- REQUIREMENT:
Among the entries below, find each line with "scale" and show it.

- PROVIDED RECORDS:
****************

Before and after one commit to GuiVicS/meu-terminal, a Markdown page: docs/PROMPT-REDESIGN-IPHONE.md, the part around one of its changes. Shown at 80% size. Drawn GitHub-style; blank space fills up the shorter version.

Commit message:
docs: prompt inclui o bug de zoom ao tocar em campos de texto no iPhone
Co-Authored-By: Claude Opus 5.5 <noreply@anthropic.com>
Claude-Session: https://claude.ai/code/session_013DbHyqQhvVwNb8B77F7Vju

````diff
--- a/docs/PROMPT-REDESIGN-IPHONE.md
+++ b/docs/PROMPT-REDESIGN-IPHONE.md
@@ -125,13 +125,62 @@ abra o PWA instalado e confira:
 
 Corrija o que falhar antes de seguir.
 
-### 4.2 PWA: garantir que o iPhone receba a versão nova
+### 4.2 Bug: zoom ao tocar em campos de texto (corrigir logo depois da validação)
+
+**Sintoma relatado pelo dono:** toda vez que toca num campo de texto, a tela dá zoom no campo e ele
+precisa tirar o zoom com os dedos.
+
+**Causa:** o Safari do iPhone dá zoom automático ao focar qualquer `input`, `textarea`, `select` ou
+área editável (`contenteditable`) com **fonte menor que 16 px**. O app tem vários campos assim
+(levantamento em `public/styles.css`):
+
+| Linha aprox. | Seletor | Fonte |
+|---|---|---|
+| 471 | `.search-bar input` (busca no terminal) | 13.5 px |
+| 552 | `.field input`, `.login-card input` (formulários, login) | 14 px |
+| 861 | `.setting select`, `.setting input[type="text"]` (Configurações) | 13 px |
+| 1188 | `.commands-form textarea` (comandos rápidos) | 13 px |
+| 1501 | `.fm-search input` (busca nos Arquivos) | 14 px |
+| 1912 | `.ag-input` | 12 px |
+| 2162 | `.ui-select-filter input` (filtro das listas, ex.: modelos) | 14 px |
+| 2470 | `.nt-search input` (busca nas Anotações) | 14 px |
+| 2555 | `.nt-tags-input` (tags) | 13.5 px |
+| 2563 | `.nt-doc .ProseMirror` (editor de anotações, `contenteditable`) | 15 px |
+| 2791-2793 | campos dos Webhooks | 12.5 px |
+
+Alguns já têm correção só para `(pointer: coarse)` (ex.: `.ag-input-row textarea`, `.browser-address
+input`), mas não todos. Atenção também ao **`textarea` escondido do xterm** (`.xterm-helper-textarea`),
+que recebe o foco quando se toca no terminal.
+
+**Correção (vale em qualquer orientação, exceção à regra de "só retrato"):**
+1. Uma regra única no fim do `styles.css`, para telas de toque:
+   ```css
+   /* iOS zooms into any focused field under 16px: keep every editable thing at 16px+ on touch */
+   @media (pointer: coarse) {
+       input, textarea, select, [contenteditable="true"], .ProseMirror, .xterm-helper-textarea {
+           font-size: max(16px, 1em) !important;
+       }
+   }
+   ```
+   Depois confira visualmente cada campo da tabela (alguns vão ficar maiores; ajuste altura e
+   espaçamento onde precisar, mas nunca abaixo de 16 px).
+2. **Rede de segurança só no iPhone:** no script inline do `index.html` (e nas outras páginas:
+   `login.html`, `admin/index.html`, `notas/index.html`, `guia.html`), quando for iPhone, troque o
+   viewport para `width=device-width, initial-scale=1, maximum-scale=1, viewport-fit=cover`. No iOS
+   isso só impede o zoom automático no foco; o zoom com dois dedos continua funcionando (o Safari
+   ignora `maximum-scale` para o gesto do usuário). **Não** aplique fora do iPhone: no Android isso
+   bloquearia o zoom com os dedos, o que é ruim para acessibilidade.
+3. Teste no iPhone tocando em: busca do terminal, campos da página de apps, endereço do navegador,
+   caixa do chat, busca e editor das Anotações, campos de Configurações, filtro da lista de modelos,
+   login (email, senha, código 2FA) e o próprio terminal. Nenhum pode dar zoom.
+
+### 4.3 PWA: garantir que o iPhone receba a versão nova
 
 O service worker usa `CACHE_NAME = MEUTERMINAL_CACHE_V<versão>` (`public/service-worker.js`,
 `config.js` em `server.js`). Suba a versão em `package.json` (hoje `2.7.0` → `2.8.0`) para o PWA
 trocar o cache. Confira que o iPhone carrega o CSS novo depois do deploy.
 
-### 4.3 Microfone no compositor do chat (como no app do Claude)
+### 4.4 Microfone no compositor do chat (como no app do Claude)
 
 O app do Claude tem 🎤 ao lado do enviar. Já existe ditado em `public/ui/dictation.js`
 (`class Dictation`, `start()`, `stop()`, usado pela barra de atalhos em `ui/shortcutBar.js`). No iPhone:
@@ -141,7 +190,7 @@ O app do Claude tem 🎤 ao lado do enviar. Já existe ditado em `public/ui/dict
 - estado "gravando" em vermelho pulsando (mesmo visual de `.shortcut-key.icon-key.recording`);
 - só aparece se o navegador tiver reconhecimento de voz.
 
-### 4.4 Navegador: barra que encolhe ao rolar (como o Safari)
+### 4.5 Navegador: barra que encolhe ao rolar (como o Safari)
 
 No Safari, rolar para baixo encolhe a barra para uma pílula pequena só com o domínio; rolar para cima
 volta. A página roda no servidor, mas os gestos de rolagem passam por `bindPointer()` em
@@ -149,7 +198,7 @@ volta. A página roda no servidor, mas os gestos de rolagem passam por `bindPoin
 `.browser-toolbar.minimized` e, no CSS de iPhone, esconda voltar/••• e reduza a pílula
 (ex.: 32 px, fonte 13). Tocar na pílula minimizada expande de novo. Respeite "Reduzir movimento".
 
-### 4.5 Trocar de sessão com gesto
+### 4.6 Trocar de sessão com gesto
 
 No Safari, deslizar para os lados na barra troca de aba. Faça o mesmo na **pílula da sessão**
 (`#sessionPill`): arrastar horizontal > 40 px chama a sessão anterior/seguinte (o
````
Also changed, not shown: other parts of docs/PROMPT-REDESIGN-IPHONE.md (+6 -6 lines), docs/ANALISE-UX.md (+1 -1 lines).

****************

- RESULT OF THE TASK:
+   viewport para `width=device-width, initial-scale=1, maximum-scale=1, viewport-fit=cover`. No iOS
+   ignora `maximum-scale` para o gesto do usuário). **Não** aplique fora do iPhone: no Android isso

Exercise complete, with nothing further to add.